TASK STATEMENT:
Look through the entries below and count every line in which "changed" appears; reply with the number only.

Dataset records:
##############################
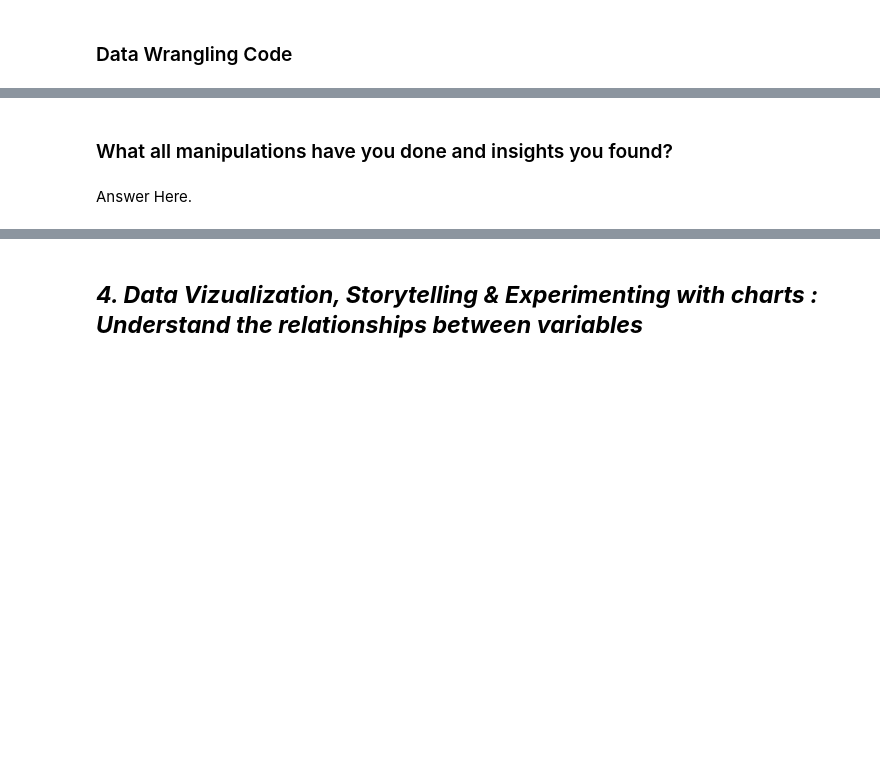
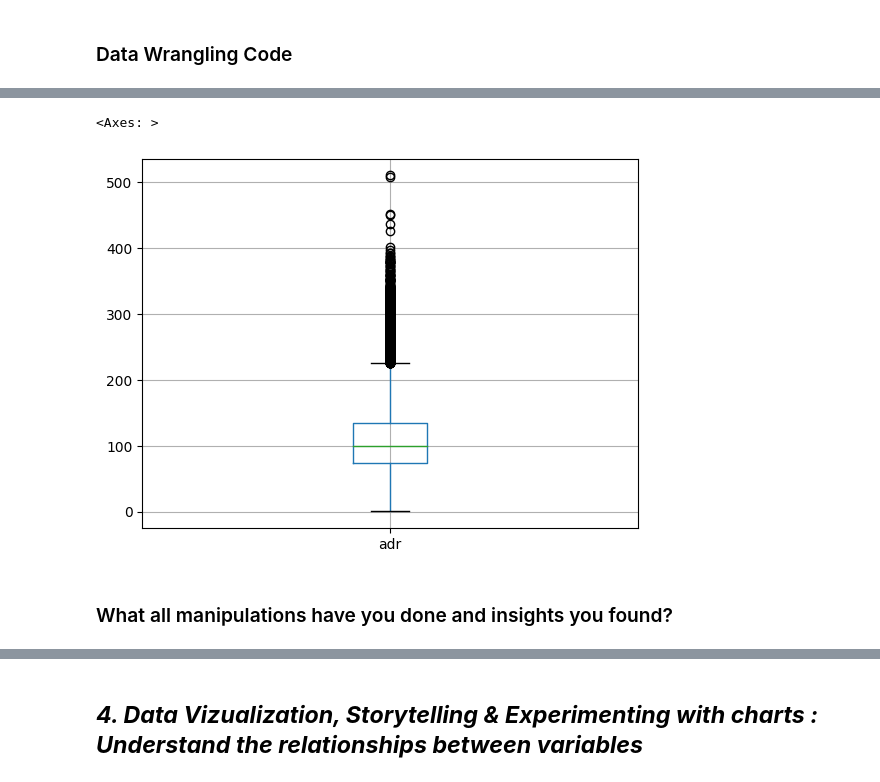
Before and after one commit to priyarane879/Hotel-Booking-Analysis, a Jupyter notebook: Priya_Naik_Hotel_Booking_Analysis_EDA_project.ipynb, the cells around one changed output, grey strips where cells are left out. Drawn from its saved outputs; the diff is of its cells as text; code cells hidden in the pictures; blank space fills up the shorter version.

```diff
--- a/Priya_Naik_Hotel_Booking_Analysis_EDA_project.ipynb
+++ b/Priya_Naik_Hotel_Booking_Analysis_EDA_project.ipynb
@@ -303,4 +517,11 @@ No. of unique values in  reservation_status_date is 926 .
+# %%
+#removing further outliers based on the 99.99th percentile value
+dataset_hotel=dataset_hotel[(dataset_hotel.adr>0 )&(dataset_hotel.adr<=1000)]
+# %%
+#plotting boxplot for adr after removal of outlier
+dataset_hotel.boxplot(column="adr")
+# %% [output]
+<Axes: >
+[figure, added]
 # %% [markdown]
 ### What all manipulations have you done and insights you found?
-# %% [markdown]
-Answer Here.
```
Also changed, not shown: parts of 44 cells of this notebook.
##############################
ANSWER TO THE PROBLEM:
2